Let me preface this by saying that I am no fan of Barack Obama. I believe that he has largely failed as president and that he was unqualified for such high office in the first place. Despite his Harvard University credentials and charismatic style in speechmaking, he is simply in over his head in the White House.

Having said that, I still think that Obama will easily win re-election in the 2012 presidential race.

This prediction has less to do with Obama’s accomplishments (or lack thereof) and more to do with the poor quality of Republican Presidential candidates.

The GOP field looks like a rogue’s gallery of losers to me. When Newt Gingrich is one of the top prospects, you know the Republicans are in deep trouble.

Although I live in a city (New York) that is heavily Democratic, I have a number of Republican friends and consider myself more of a Republican than Democrat. But none of them (nor I) have any excitement at all for what the GOP is offering in this election.

Mitt Romney seems to inspire either apathy or derision. He is a hedge fund billionaire who seems absolutely desperate to become president – while having no familiarity at all with the day-to-day realities of millions of struggling Americans.

Infamous for his flip-flops of various political issues, Romney seems to have no core ideology whatsoever. The only thing he has going for him (besides a huge treasure chest of cash) is that he “looks” more like a statesman than any of his fellow candidates.

Gingrich carries so much negative baggage that it’s amazing he is even considered a serous candidate. He would appear to be exactly what the right-wing elements of the GOP detest the most -- a multi-decade Washington insider who has a led a less-than-savory personal life.

Newt (whom I understand is quite smart) also has an abrasive personality and is utterly lacking in charm or charisma. His public speeches sound more like tirades and exercise in finger-pointing rather than a call to unite his supporters.

Michelle Bachman (who never had any real shot to get the nomination anyway) seems to be completely unaquainted with history and possesses no intellect whatsoever. The fact that such a woman has come so far in this process is yet another indication of how the GOP has deteriorated.

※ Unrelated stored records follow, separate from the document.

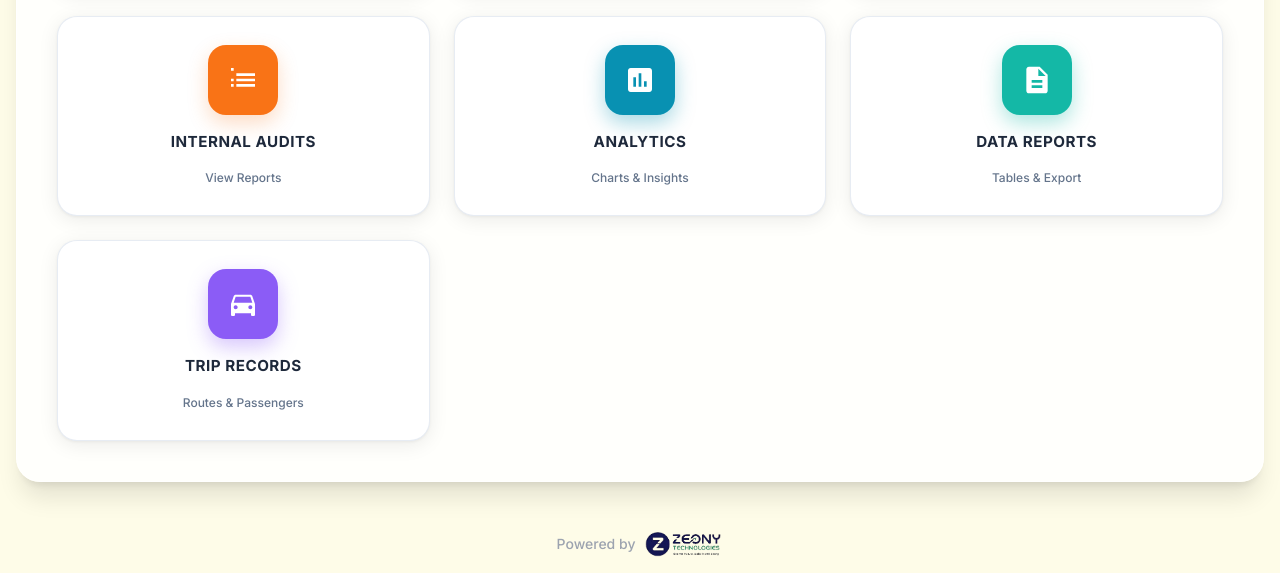
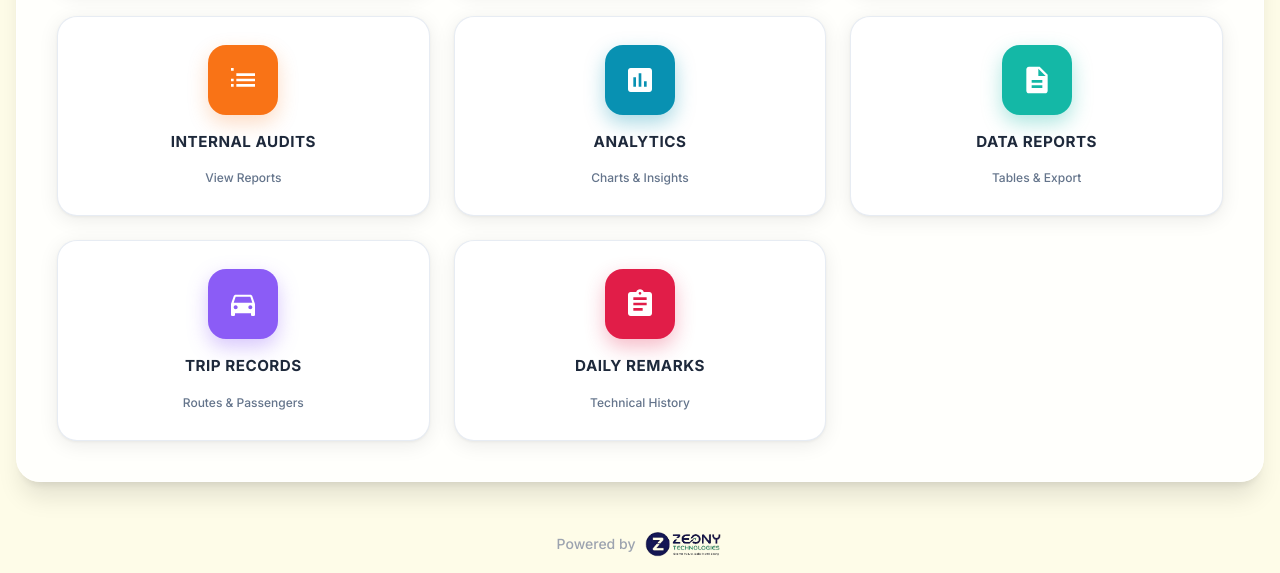
Before and after one commit to pmcdrivelogs/drivelogs, a Flask app: page /admin-dashboard in a window 1280 px wide. Shown: the part 1177-1750 px from the top of the page. Run offline with Flask 3, Linux system fonts and the light colour scheme; the visitor is signed in with stand-in values (Sample User, id 1); some libraries are stand-ins or nearby versions.

Commit message:
Add Daily Technical Remarks History section to dashboard

```diff
--- a/templates/admin_dashboard.html
+++ b/templates/admin_dashboard.html
@@ -586,6 +586,17 @@
             <span class="subtitle">Routes & Passengers</span>
           </a>
 
+          <!-- Daily Technical Remarks History -->
+          <a href="{{ url_for('daily_technical_remarks_history') }}" class="menu-card" style="--accent-start: #e11d48; --accent-end: #be123c; --shadow-color: rgba(225, 29, 72, 0.30);">
+            <div class="icon-wrapper">
+              <svg fill="currentColor" viewBox="0 0 24 24">
+                <path d="M19 3h-4.18C14.4 1.84 13.3 1 12 1c-1.3 0-2.4.84-2.82 2H5c-1.1 0-2 .9-2 2v14c0 1.1.9 2 2 2h14c1.1 0 2-.9 2-2V5c0-1.1-.9-2-2-2zm-7 0c.55 0 1 .45 1 1s-.45 1-1 1-1-.45-1-1 .45-1 1-1zm2 14H7v-2h7v2zm3-4H7v-2h10v2zm0-4H7V7h10v2z"/>
+              </svg>
+            </div>
+            <span class="title">Daily Remarks</span>
+            <span class="subtitle">Technical History</span>
+          </a>
+
         </div>
       </div>
 
```
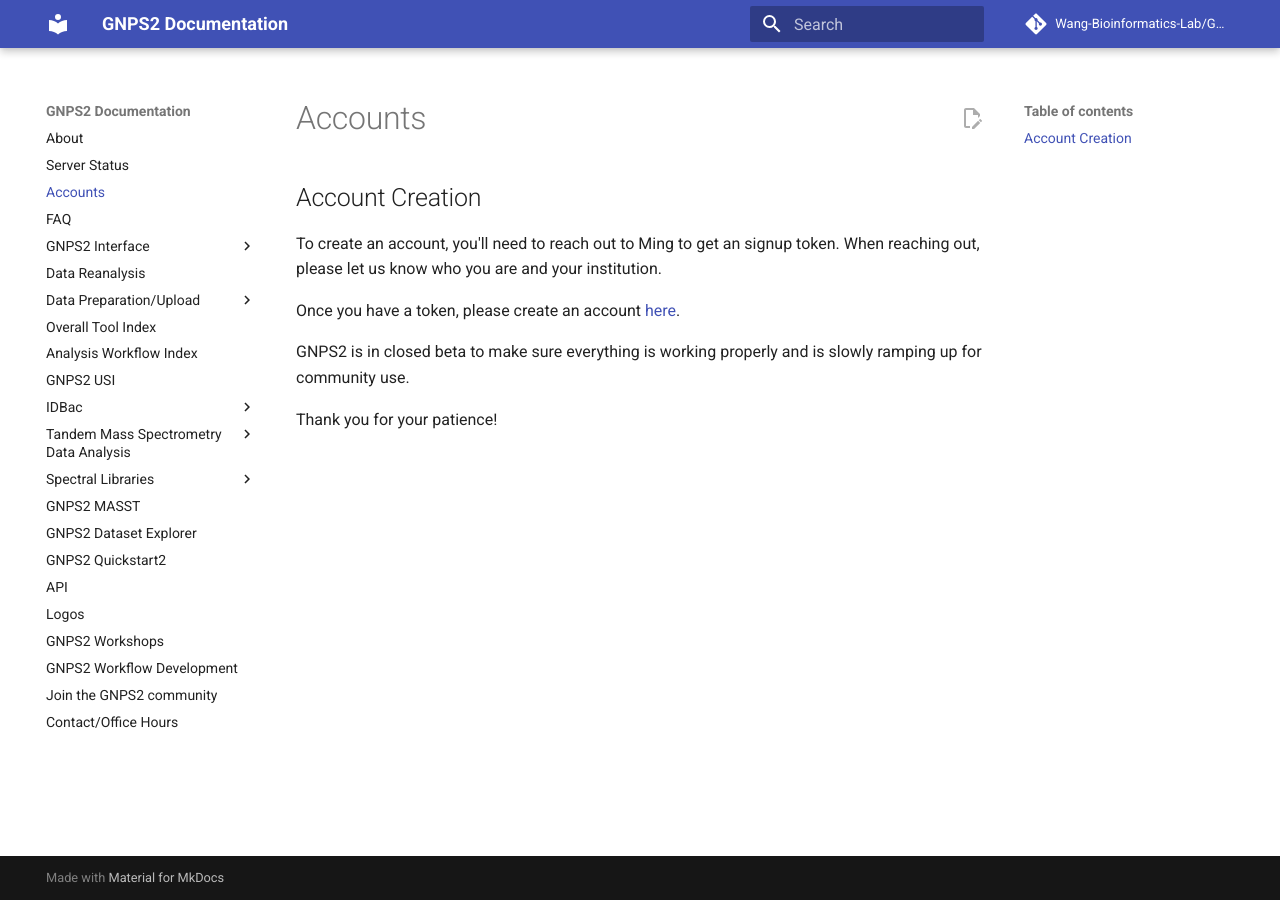
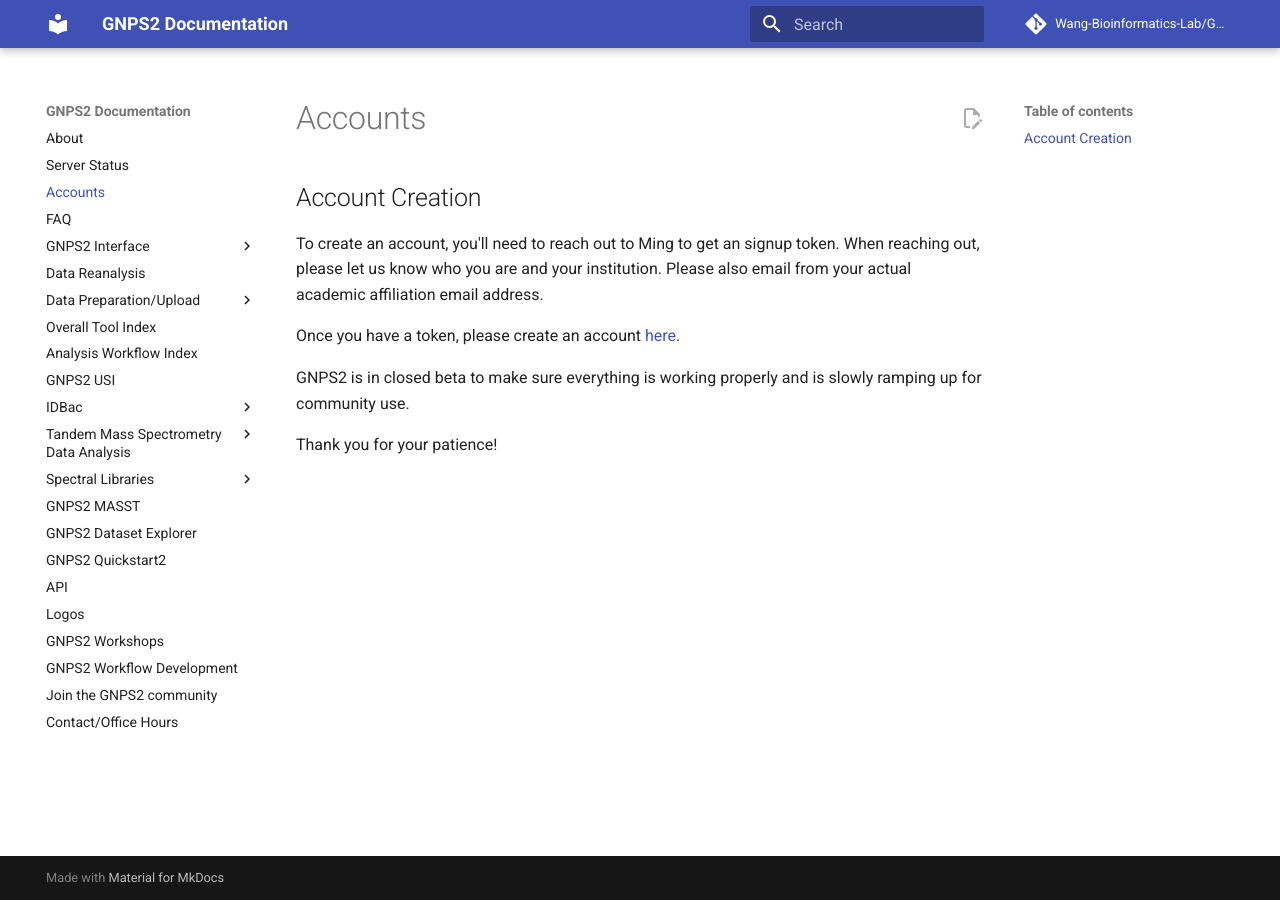
Before and after one commit to Wang-Bioinformatics-Lab/GNPS2_Documentation, an MkDocs documentation site: the page built from docs/accounts.md, in a window 1280 px wide. Built offline with MkDocs 1.6.1 and Material for MkDocs 9.7.7, drawn with Linux system fonts in a browser that asks for light colours; comment, search, counter and statistics services are not loaded.

Commit message:
Update accounts.md

```diff
--- a/docs/accounts.md
+++ b/docs/accounts.md
@@ -1,6 +1,6 @@
 ## Account Creation
 
-To create an account, you'll need to reach out to Ming to get an signup token. When reaching out, please let us know who you are and your institution.
+To create an account, you'll need to reach out to Ming to get an signup token. When reaching out, please let us know who you are and your institution. Please also email from your actual academic affiliation email address.
 
 Once you have a token, please create an account [here](https://gnps2.org/user/signup).
 
```
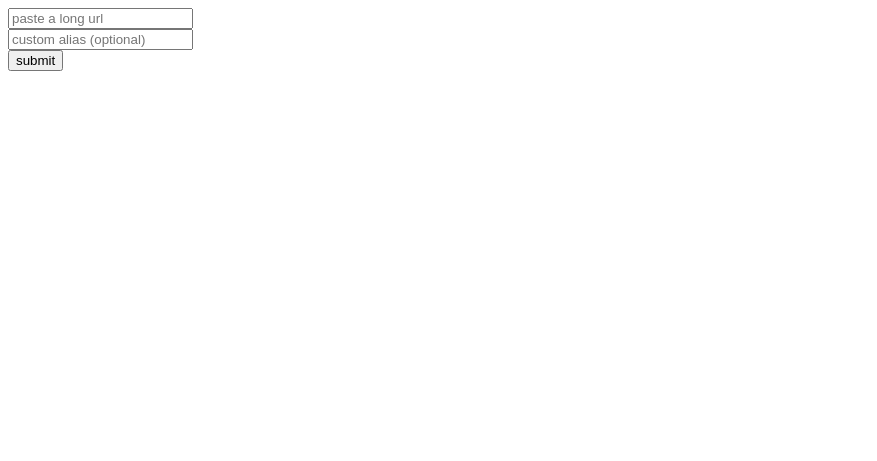
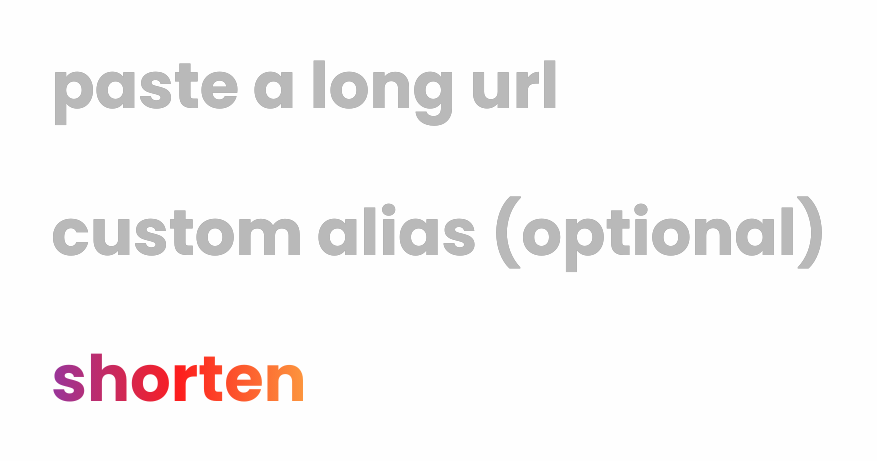
Before and after one commit to aeolyus/gull, a plain HTML site: page static/index.html in a window 1280 px wide. Shown: the whole page, without its empty margins (0-877 px from the left). Drawn offline with Linux system fonts and the light colour scheme.

Commit message:
[static] Prettify with css

```diff
--- a/static/index.html
+++ b/static/index.html
@@ -6,15 +6,15 @@
     <meta charset="UTF-8" />
     <meta name="viewport" content="width=device-width, initial-scale=1.0" />
     <meta name="description" content="Shorten URLs" />
+    <link href="https://fonts.googleapis.com/css2?family=Poppins:wght@700&display=swap" rel="stylesheet" />
+    <link href="style.css" rel="stylesheet" />
   </head>
 
   <body>
     <form method="POST" action="/">
-      <input name="url" type="text" placeholder="paste a long url" value="" required />
-      <br>
-      <input name="alias" type="text" placeholder="custom alias (optional)" value="" />
-      <br>
-      <input type="submit" value="submit" />
+      <input name="url" type="text" placeholder="paste a long url" autofocus required /> <br>
+      <input name="alias" type="text" placeholder="custom alias (optional)" /> <br>
+      <button class="gradient-text">shorten</button>
     </form>
   </body>
 
--- /dev/null
+++ b/static/style.css
@@ -0,0 +1,84 @@
+html {
+  color: #171717;
+  background-color: #fefefe;
+}
+
+body {
+  margin: 0 auto;
+
+  animation: fadeIn ease .3s;
+  animation-iteration-count: 1;
+  animation-fill-mode: forwards;
+}
+
+@keyframes fadeIn {
+  0% {opacity: 0;}
+  100% {opacity: 1;}
+}
+
+form {
+  font-family: "Poppins", sans-serif;
+  font-weight: bold;
+  font-size: 4em;
+
+  border: 0;
+  outline: 0;
+  width: 100%;
+  display: block;
+  box-sizing: border-box;
+  padding: .3em .4em .5em;
+  text-align: left;
+}
+
+@media screen and (max-width: 55em) {
+  form {
+    font-size: 2em;
+    padding: .3em .5em 1em;
+  }
+}
+
+input {
+  background: inherit;
+  font-family: inherit;
+  font-weight: inherit;
+  font-size: inherit;
+  padding: inherit;
+  width: inherit;
+  box-sizing: inherit;
+  border: inherit;
+  outline: inherit;
+
+  /* Hide blinking cursor */
+  color: transparent;
+  text-shadow: 0 0 0 #171717;
+}
+
+::placeholder {
+  opacity: .5;
+}
+
+button {
+  background: inherit;
+  font-family: inherit;
+  font-weight: inherit;
+  font-size: inherit;
+  padding: inherit;
+  border: inherit;
+  outline: inherit;
+
+  cursor: pointer;
+}
+
+.gradient-text {
+  /* Fallback color */
+  background-color: #ff906b;
+  background: linear-gradient(to right, #833ab4, #fd1d1d, #fcb045);
+  background-repeat: repeat;
+  background-size: 100%;
+
+  background-clip: text;
+  -webkit-background-clip: text;
+  -webkit-text-fill-color: transparent;
+  -moz-background-clip: text;
+  -moz-text-fill-color: transparent;
+}
```
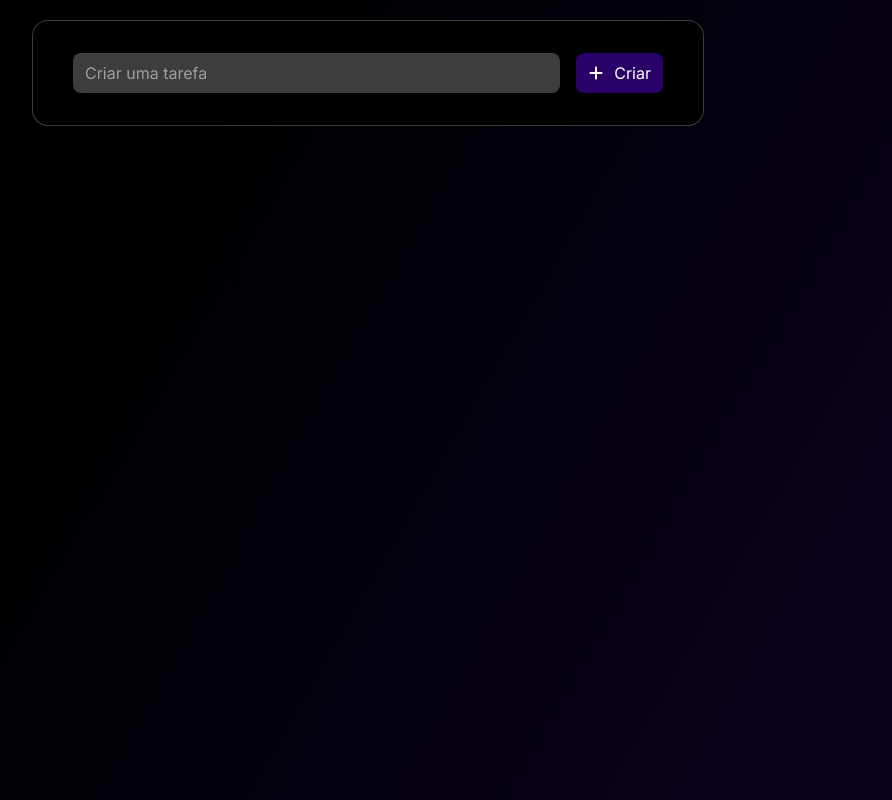
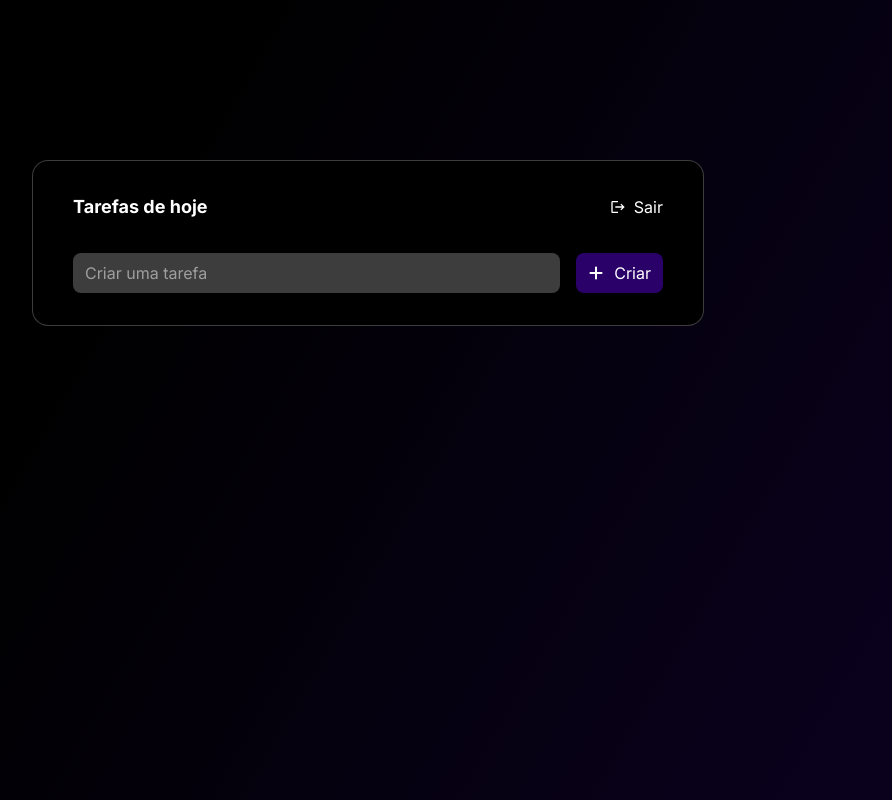
Before and after one commit to rogeranacleto/to-do-list-app, a React (Vite) app: page / in a window 1280 px wide. Shown: the top 800 px of the page, without its empty margins (272-1164 px from the left). Built offline with nearby package versions, Linux system fonts and the light colour scheme.

Commit message:
style: change icon and title

```diff
--- a/src/pages/Home/index.tsx
+++ b/src/pages/Home/index.tsx
@@ -2,6 +2,9 @@ import { FaPlus } from "react-icons/fa6";
 import { GoTrash } from "react-icons/go";
 import { useEffect, useState } from "react";
 import { useCallback } from "react";
+import { MdLogout } from "react-icons/md";
+import { Link } from "react-router";
+
 export function Home(){
 const [tasks, setTasks] = useState<string[]>([]);
 const [input, setInput] = useState("");
@@ -32,8 +35,19 @@ const deleteTask = (task: string) => {
 }
     return(
         <div className="max-w-screen min-h-screen">
-            <div className="flex flex-col gap-6 pt-5 justify-center items-center p-5">
+                <div className="flex flex-col gap-6 items-center mt-40">
                     <div className="bg-black rounded-2xl flex flex-col pl-10 pr-10 border border-solid border-[#ffffff3d] pb-8 max-w-2xl w-full">
+                        <div className="flex items-center justify-between mt-8">
+                            <div>
+                                <h1 className="text-white text-lg font-bold">Tarefas de hoje</h1>
+                            </div>
+                            <Link to={"/login"}>
+                                <div className="flex items-center gap-2">
+                                    <MdLogout className="text-white"/>
+                                    <p className="text-white">Sair</p>
+                                </div>
+                            </Link>
+                        </div>
                         <div className="flex justify-between w-full mt-8 gap-8">
                             <div className="flex gap-4 w-full">
                                 <input type="text" className="bg-[#ffffff3d] w-full rounded-lg text-white pl-3" placeholder="Criar uma tarefa" value={input} onChange={(e) => setInput(e.target.value)}/>
@@ -49,7 +63,6 @@ const deleteTask = (task: string) => {
                                 <div className="flex items-center gap-4">
                                     <label className="inline-flex items-center cursor-pointer">
                                     <input type="checkbox" className="peer sr-only" />
-
                                     <span
                                         className="w-5 h-5 rounded-lg border border-[#ffffffa8]
                                             peer-checked:bg-white peer-checked:border-white
```
Lines whose indentation alone changed are shown as unchanged.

Rick Perry (who was actually the front-runner at one point) has stumbled so often in the debates and has made so many verbal gaffes that his chances for the presidency appear permanently doomed.

Herman Cain’s candidacy was of course torpedoed by repeated accusations of sexual harassment by various women (not that the Pizza godfather had a realistic chance to get the presidential nod anyway).

Sarah Palin, well, she seems to have vanished into thin air after it was revealed she had a one-night stand with Glen Rice, the former NBA star. (Palin may still have a large core of supporters, but it appears she has nonetheless missed her window of opportunity for seeking the highest office in the land).

Ron Paul (who, admittedly, boasts a rabid and passionate following) is nonetheless more of a professional crackpot than a legitimate presidential candidate. The elderly Texas congressman espouses such extremist (and frankly absurd) policies that he is doomed to the dustbin of history.

Have I left out anyone? Oh, Rick Santorum and Jon Huntsman. Yawn.

The lack of a quality candidate reflects a deep cancer within the Republican Party – it is hopelessly fractured and has inspired deep wells of hostility from much of the U.S. public who associate the GOP with protecting corporate excesses and Wall Street (even though Obama and many top Democrats are also deeply in the pockets of big business).

The rise of the Tea Party, for instance, has forced many moderate Republican lawmakers to adopt a more right-wing stance on social issues like abortion and homosexuality. But this is actually nothing new – thirty years ago, the emergence of Evangelical Christians (as exemplified by Reverend Jerry Falwell and others) compelled Ronald Reagan to sound like a Bible-thumper – when he had never shown such religious zeal in his long political career in California.

Indeed, Reagan probably could not have won the 1980 election without the support of Christian Conservatives – and the GOP has been beholden to them ever since.

I know many Republicans who detest the Tea Party as well as the Evangelicals – they believe these groups have “hijacked” the party and will likely make it impossible for the GOP to attract a broad national constituency.

The classic Republican – who espoused low taxes, strong defense and limited government regulations – probably disappeared with Nelson Rockefeller and Barry Goldwater.

The GOP is in dire trouble – they have no one who can attract a large, national base of supporters, nor do they possess a cogent political platform.

As such, the 2012 election will be handed over to Barack Obama on a silver plate. Despite Obama's sinking popularity ratings and the disenchantment many of his supporters feel, these Democrat voters have no other choice but to vote for him. I doubt many of them will switch sides in the election.

The Republicans best hope is to sacrifice 2012 and wait until 2016 when a new generation of GOP luminaries emerge for possible candidacy -- including New Jersey governor Chris Christie and Louisiana governor Bobby Jindal.